What you will do: Show every line below where "subgraph" can be found.

[Data items]
- - - -

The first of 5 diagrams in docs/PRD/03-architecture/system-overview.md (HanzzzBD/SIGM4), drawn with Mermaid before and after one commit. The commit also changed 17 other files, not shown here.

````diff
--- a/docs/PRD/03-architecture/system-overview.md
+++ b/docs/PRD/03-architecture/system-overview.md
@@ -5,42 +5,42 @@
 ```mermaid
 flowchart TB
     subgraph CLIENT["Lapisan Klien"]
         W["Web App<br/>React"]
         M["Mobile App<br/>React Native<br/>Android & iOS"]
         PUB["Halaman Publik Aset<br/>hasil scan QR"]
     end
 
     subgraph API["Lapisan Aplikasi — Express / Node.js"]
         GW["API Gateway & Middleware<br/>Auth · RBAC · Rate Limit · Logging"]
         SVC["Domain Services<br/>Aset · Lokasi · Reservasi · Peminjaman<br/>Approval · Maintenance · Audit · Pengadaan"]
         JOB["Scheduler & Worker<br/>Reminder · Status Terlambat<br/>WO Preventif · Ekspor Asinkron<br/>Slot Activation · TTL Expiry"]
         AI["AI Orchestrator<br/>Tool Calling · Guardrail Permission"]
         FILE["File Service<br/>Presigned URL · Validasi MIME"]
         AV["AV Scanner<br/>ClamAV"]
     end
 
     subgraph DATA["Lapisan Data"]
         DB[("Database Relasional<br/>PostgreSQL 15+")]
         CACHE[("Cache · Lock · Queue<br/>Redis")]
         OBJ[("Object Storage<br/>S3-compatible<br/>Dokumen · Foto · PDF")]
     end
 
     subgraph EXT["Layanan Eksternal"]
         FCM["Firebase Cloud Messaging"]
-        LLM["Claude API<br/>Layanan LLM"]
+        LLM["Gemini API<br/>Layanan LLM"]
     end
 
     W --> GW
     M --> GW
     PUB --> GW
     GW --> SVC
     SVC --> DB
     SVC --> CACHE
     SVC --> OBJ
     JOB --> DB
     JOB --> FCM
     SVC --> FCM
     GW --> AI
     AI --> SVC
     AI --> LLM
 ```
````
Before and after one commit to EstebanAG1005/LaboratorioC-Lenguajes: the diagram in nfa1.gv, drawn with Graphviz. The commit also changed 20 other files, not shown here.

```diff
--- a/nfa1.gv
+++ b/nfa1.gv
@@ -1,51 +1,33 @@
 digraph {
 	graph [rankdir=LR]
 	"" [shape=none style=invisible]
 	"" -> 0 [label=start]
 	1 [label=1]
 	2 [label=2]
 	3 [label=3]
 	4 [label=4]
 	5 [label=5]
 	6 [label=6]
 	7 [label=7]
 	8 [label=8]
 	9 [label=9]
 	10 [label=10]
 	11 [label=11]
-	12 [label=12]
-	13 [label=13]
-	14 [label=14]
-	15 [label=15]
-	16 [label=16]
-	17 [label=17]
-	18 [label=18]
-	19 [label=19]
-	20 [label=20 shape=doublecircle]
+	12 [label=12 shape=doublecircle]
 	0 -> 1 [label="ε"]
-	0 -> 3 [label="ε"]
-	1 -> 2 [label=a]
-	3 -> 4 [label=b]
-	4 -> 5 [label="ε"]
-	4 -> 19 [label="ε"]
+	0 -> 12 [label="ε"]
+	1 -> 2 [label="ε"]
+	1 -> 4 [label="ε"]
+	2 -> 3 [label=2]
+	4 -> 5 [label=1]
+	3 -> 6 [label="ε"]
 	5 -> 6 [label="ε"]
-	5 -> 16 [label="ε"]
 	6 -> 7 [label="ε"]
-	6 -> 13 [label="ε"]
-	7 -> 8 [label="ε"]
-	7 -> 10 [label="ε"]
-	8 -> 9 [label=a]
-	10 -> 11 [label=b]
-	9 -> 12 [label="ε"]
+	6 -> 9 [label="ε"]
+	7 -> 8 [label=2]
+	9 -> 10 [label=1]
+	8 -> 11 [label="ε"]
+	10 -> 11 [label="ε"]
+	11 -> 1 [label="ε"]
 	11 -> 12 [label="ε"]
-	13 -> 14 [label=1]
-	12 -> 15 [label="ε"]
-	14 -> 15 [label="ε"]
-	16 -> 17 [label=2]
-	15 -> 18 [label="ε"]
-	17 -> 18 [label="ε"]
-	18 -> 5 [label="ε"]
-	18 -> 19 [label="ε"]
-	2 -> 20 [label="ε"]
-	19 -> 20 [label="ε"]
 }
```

- - - -

Solution to this exercise:
     subgraph CLIENT["Lapisan Klien"]
     subgraph API["Lapisan Aplikasi — Express / Node.js"]
     subgraph DATA["Lapisan Data"]
     subgraph EXT["Layanan Eksternal"]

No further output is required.